Sept. 1 - Japanese scientists say they have developed an artificial cornea to replace live animals in the testing of new cosmetics. Animal testing is banned in Europe but is still legal in Japan and the United States. The researchers believe their cornea could help end the practice completely. Tara Cleary reports.
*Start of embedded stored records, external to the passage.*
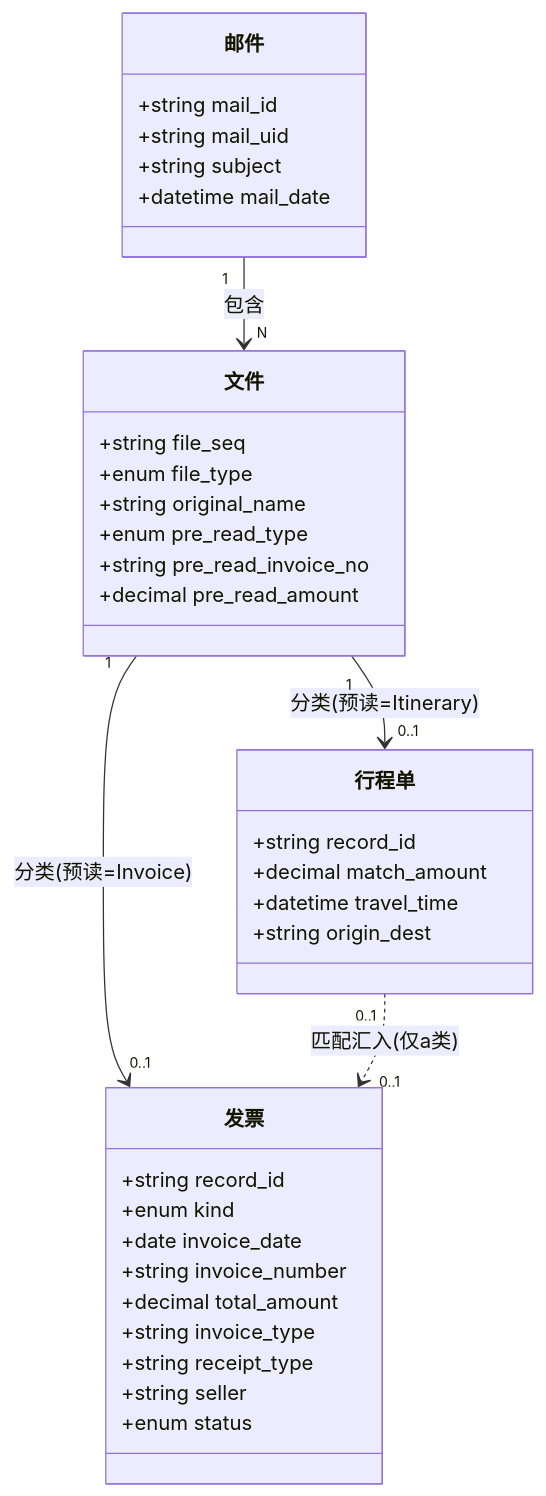
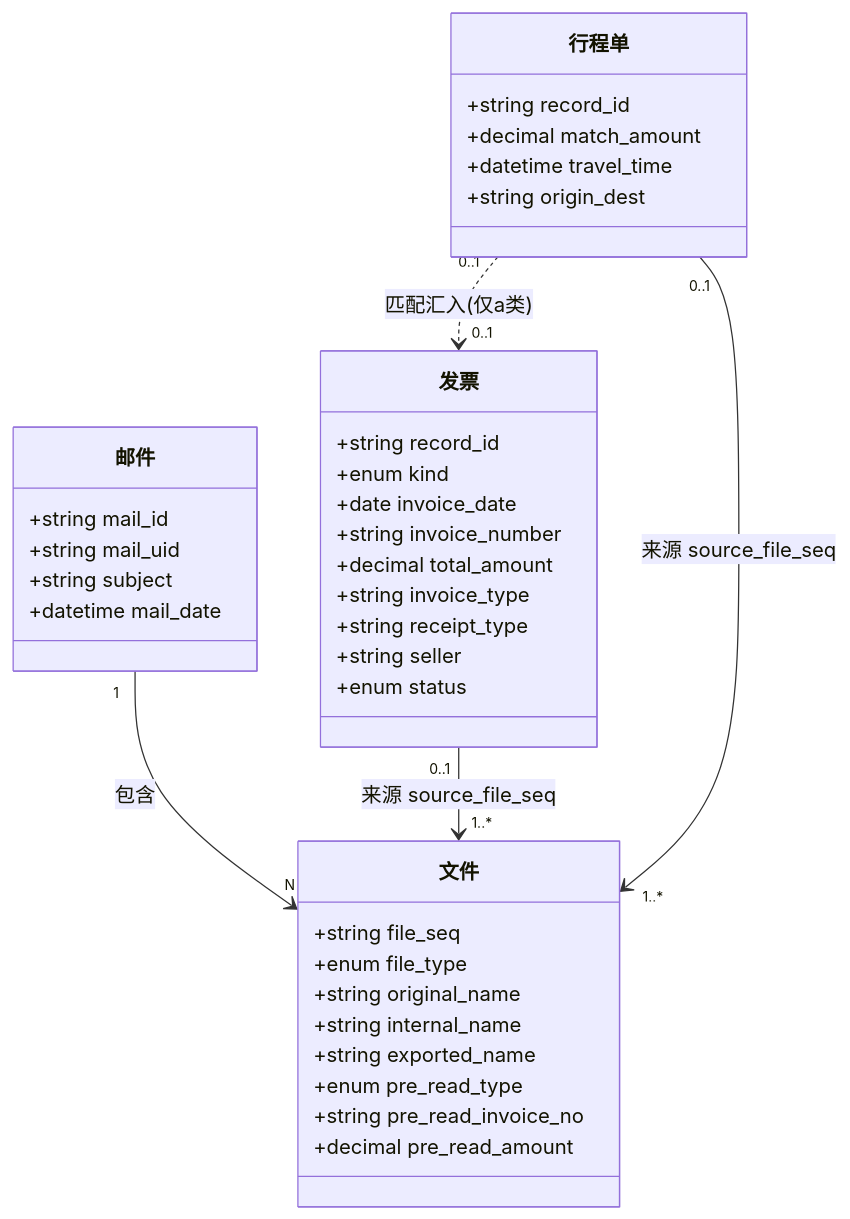
Before and after one commit to MUKE-git/Fapiao_Task: the second of 3 diagrams in 01 docs/01 project/重构方案.md, drawn with Mermaid. The commit also changed other lines of this file and 54 other files, not shown here.

````diff
--- a/01 docs/01 project/重构方案.md
+++ b/01 docs/01 project/重构方案.md
@@ -173,39 +149,44 @@
 ```mermaid
+%% 合并后的业务记录与来源文件关系；一条业务记录可关联多份来源文件。
+%% 不表示单文件处理器的临时候选；未形成业务记录的文件也可独立登记。
+%% 发票类型可空；票面类型缺失时分类暂空并人工待核。金额 Decimal 最多四位，JSON 十进制字符串。
 classDiagram
     邮件 "1" --> "N" 文件 : 包含
-    文件 "1" --> "0..1" 发票 : 分类(预读=Invoice)
-    文件 "1" --> "0..1" 行程单 : 分类(预读=Itinerary)
+    发票 "0..1" --> "1..*" 文件 : 来源 source_file_seq
+    行程单 "0..1" --> "1..*" 文件 : 来源 source_file_seq
     行程单 "0..1" ..> "0..1" 发票 : 匹配汇入(仅a类)
 
     class 邮件 {
         +string mail_id
         +string mail_uid
         +string subject
         +datetime mail_date
     }
     class 文件 {
         +string file_seq
         +enum file_type
         +string original_name
+        +string internal_name
+        +string exported_name
         +enum pre_read_type
         +string pre_read_invoice_no
         +decimal pre_read_amount
     }
     class 发票 {
         +string record_id
         +enum kind
         +date invoice_date
         +string invoice_number
         +decimal total_amount
         +string invoice_type
         +string receipt_type
         +string seller
         +enum status
     }
     class 行程单 {
         +string record_id
         +decimal match_amount
         +datetime travel_time
         +string origin_dest
     }
 ```
````
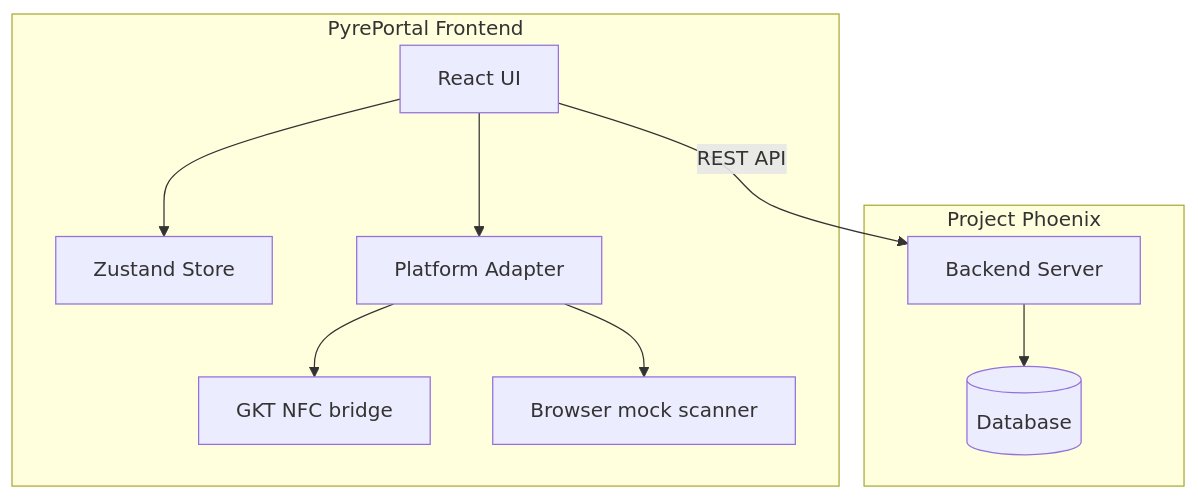
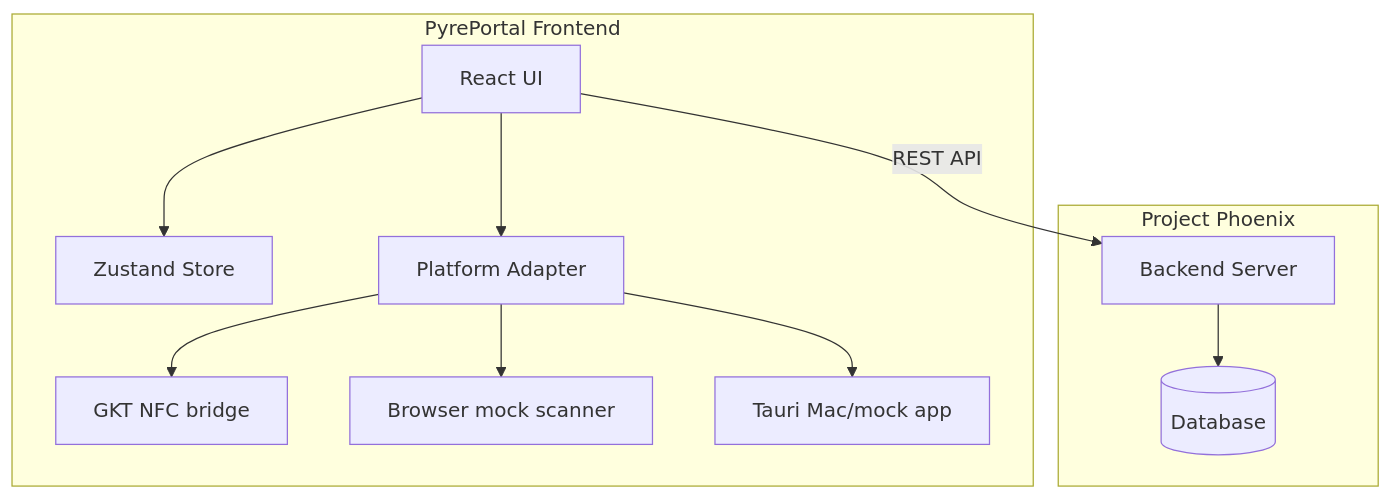
The diagram in README.md (moto-nrw/PyrePortal), drawn with Mermaid before and after one commit. The commit also changed other lines of this file and 6 other files, not shown here.

````diff
--- a/README.md
+++ b/README.md
@@ -29,15 +30,16 @@
 ```mermaid
 flowchart TB
     subgraph "PyrePortal Frontend"
         UI[React UI] --> Store[Zustand Store]
         UI --> Platform[Platform Adapter]
         Platform --> GKT[GKT NFC bridge]
         Platform --> Mock[Browser mock scanner]
+        Platform --> Tauri[Tauri Mac/mock app]
     end
 
     subgraph "Project Phoenix"
         Server[Backend Server] --> DB[(Database)]
     end
 
     UI -->|REST API| Server
 ```
````
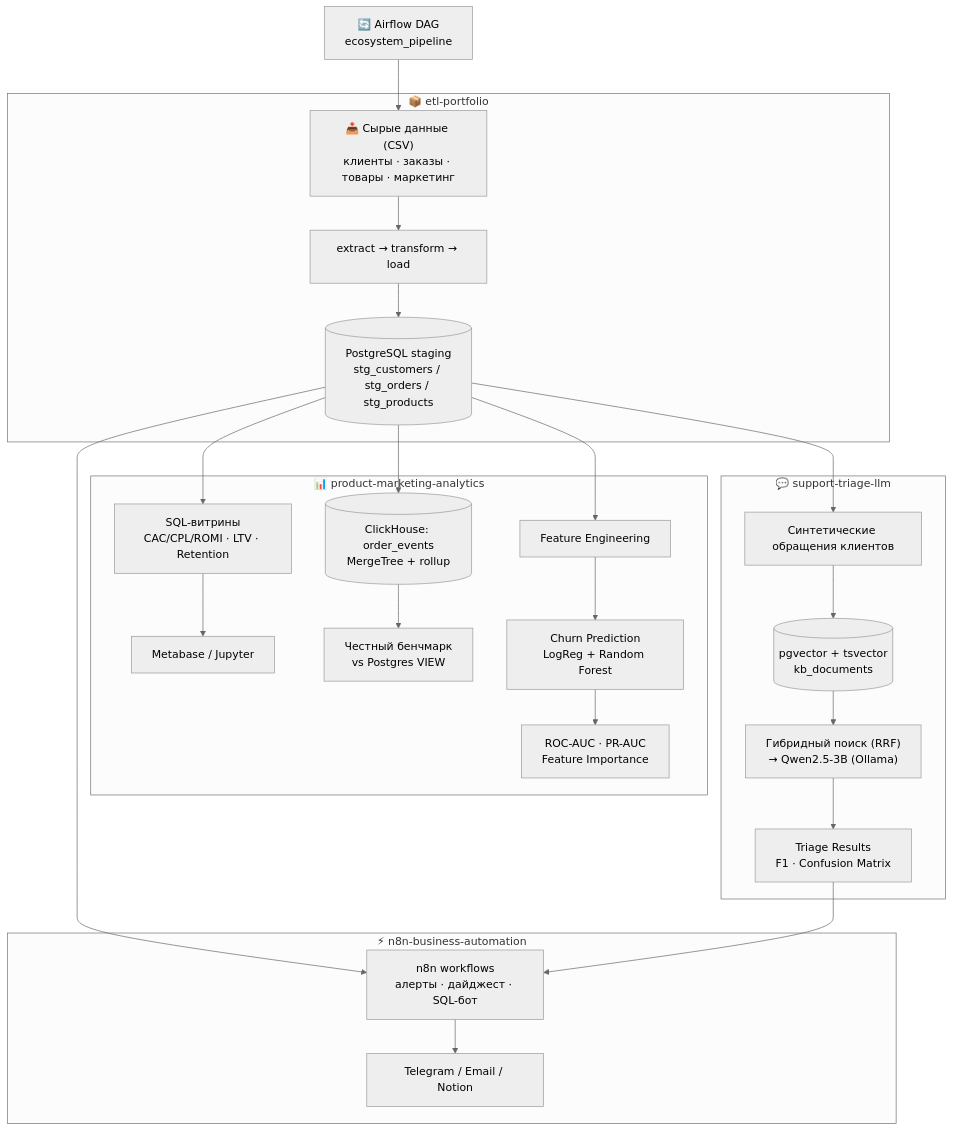
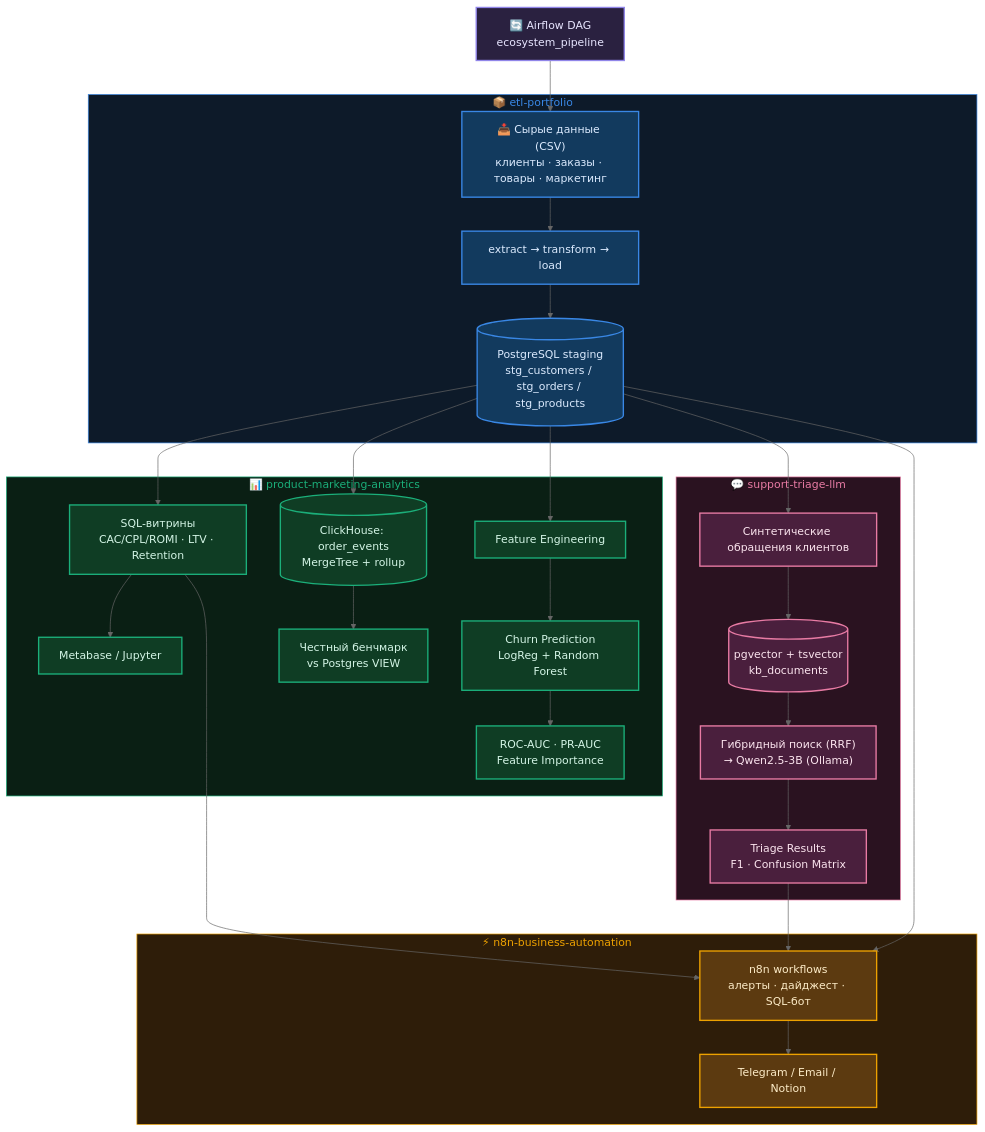
Before and after one commit to exist-ty/Nikolay-Kolesnikov-Data-Engineering-Applied-ML-LLM-Portfolio-Hub: the diagram in README.md, drawn with Mermaid (neutral theme). The commit also changed other lines of this file and 1 other file, not shown here.

Commit message:
Color-code architecture diagram by domain, add missing n8n<-marts edge
- classDef per domain (orchestration/etl/analytics/llm/n8n) plus a tinted
  background per subgraph, so the diagram reads by color at a glance
  instead of only by grouping. Iterated in a Claude Artifact preview
  before porting the final version here.
- Added product-marketing-analytics --> n8n-business-automation: the
  Self-Service SQL bot's GRANT SELECT is on mart_channel_economics/
  mart_customer_ltv/mart_cohort_retention specifically (see
  sql/readonly_role_selfservice.sql in n8n-business-automation), which
  product-marketing-analytics creates — n8n was only shown reading
  etl-portfolio's staging layer before, which undersold a real dependency.

````diff
--- a/README.md
+++ b/README.md
@@ -17,32 +17,44 @@
 ```mermaid
 graph TD
-    Z["🔄 Airflow DAG<br/>ecosystem_pipeline"] --> A["📥 Сырые данные (CSV)<br/>клиенты · заказы · товары · маркетинг"]
+    Z["🔄 Airflow DAG<br/>ecosystem_pipeline"]:::orchestration --> A["📥 Сырые данные (CSV)<br/>клиенты · заказы · товары · маркетинг"]:::etl
 
     subgraph ETL["📦 etl-portfolio"]
-        A --> B["extract → transform → load"]
-        B --> C[("PostgreSQL staging<br/>stg_customers / stg_orders / stg_products")]
+        A --> B["extract → transform → load"]:::etl
+        B --> C[("PostgreSQL staging<br/>stg_customers / stg_orders / stg_products")]:::etl
     end
 
     subgraph ANALYTICS["📊 product-marketing-analytics"]
-        C --> D["SQL-витрины<br/>CAC/CPL/ROMI · LTV · Retention"]
-        D --> G["Metabase / Jupyter"]
-        C --> M[("ClickHouse: order_events<br/>MergeTree + rollup")]
-        M --> N["Честный бенчмарк<br/>vs Postgres VIEW"]
-        C --> E["Feature Engineering"]
-        E --> H["Churn Prediction<br/>LogReg + Random Forest"]
-        H --> I["ROC-AUC · PR-AUC<br/>Feature Importance"]
+        C --> D["SQL-витрины<br/>CAC/CPL/ROMI · LTV · Retention"]:::analytics
+        D --> G["Metabase / Jupyter"]:::analytics
+        C --> M[("ClickHouse: order_events<br/>MergeTree + rollup")]:::analytics
+        M --> N["Честный бенчмарк<br/>vs Postgres VIEW"]:::analytics
+        C --> E["Feature Engineering"]:::analytics
+        E --> H["Churn Prediction<br/>LogReg + Random Forest"]:::analytics
+        H --> I["ROC-AUC · PR-AUC<br/>Feature Importance"]:::analytics
     end
 
     subgraph LLM["💬 support-triage-llm"]
-        C --> F["Синтетические обращения клиентов"]
-        F --> J[("pgvector + tsvector<br/>kb_documents")]
-        J --> K["Гибридный поиск (RRF)<br/>→ Qwen2.5-3B (Ollama)"]
-        K --> L["Triage Results<br/>F1 · Confusion Matrix"]
+        C --> F["Синтетические обращения клиентов"]:::llm
+        F --> J[("pgvector + tsvector<br/>kb_documents")]:::llm
+        J --> K["Гибридный поиск (RRF)<br/>→ Qwen2.5-3B (Ollama)"]:::llm
+        K --> L["Triage Results<br/>F1 · Confusion Matrix"]:::llm
     end
 
     subgraph N8N["⚡ n8n-business-automation"]
-        C --> O["n8n workflows<br/>алерты · дайджест · SQL-бот"]
+        C --> O["n8n workflows<br/>алерты · дайджест · SQL-бот"]:::n8n
+        D --> O
         L --> O
-        O --> P["Telegram / Email / Notion"]
+        O --> P["Telegram / Email / Notion"]:::n8n
     end
+
+    classDef orchestration fill:#2a2140,stroke:#9085e9,color:#e8e6ff,stroke-width:2px
+    classDef etl fill:#123a5e,stroke:#3987e5,color:#dbeafe,stroke-width:2px
+    classDef analytics fill:#0f3d24,stroke:#1baf7a,color:#d4f5e6,stroke-width:2px
+    classDef llm fill:#4a1f3d,stroke:#e87ba4,color:#fbe4ee,stroke-width:2px
+    classDef n8n fill:#5c3a10,stroke:#eda100,color:#fdecc8,stroke-width:2px
+
+    style ETL fill:#0d1a29,stroke:#3987e5,stroke-width:1px,color:#3987e5
+    style ANALYTICS fill:#0a1f14,stroke:#1baf7a,stroke-width:1px,color:#1baf7a
+    style LLM fill:#2a1220,stroke:#e87ba4,stroke-width:1px,color:#e87ba4
+    style N8N fill:#2e1d09,stroke:#eda100,stroke-width:1px,color:#eda100
 ```
````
EDITORS NOTE: EDIT CONTAINS MATERIAL THAT WAS ORIGINALLY 4:3 Using graphic videos, activists have been trying for decades to end cosmetics trials on animals. It's been banned in the EU but make-up sold to women in Japan and the US is still subject to legal animal testing. Now Japanese scientists led by Toshiaki Takezawa believe a thin sheet of collagen, much like this one, could play a role in ending the practice. SOUNDBITE: TOSHIAKI TAKEZAWA, SENIOR RESEARCHER AT NATIONAL INSTITUTE OF AGROBIOLOGICAL SCIENCES (NIAS), SAYING (Japanese): "We have developed a new ultrathin collagen membrane. When we put it into a specially-made container we were able to cultivate human corneal cells and create the equivalent of a human cornea." And Takezawa says those cells are as effective as the entire eye of an animal, in detecting toxic chemicals. In preliminary tests, the cells were laid out on sheets and exposed to 30 different chemicals. Takezawa says the number of cells destroyed in the experiment matched the results of previous animal trials in 90 percent of cases. And the other 10 percent were even more accurate than tests on rabbits' eyes. SOUNDBITE: TOSHIAKI TAKEZAWA, SENIOR RESEARCHER AT NATIONAL INSTITUTE OF AGROBIOLOGICAL SCIENCES (NIAS), SAYING (Japanese): "We believe that we have been able to get results that are closer to the effect on human eyes than those found in tests on rabbits. That's largely because even in some chemicals that had already been declared non-toxic in tests on rabbit eyes, we were able to detect levels of toxicity." Takezawa says that apart from the cruelty involved, animal testing is unsustainable in the long-term because of the physiological differences between animals and humans. He says his research could be applied to simulate cells in any part of the human body, from the skin to internal organs, leaving animals out of the process entirely.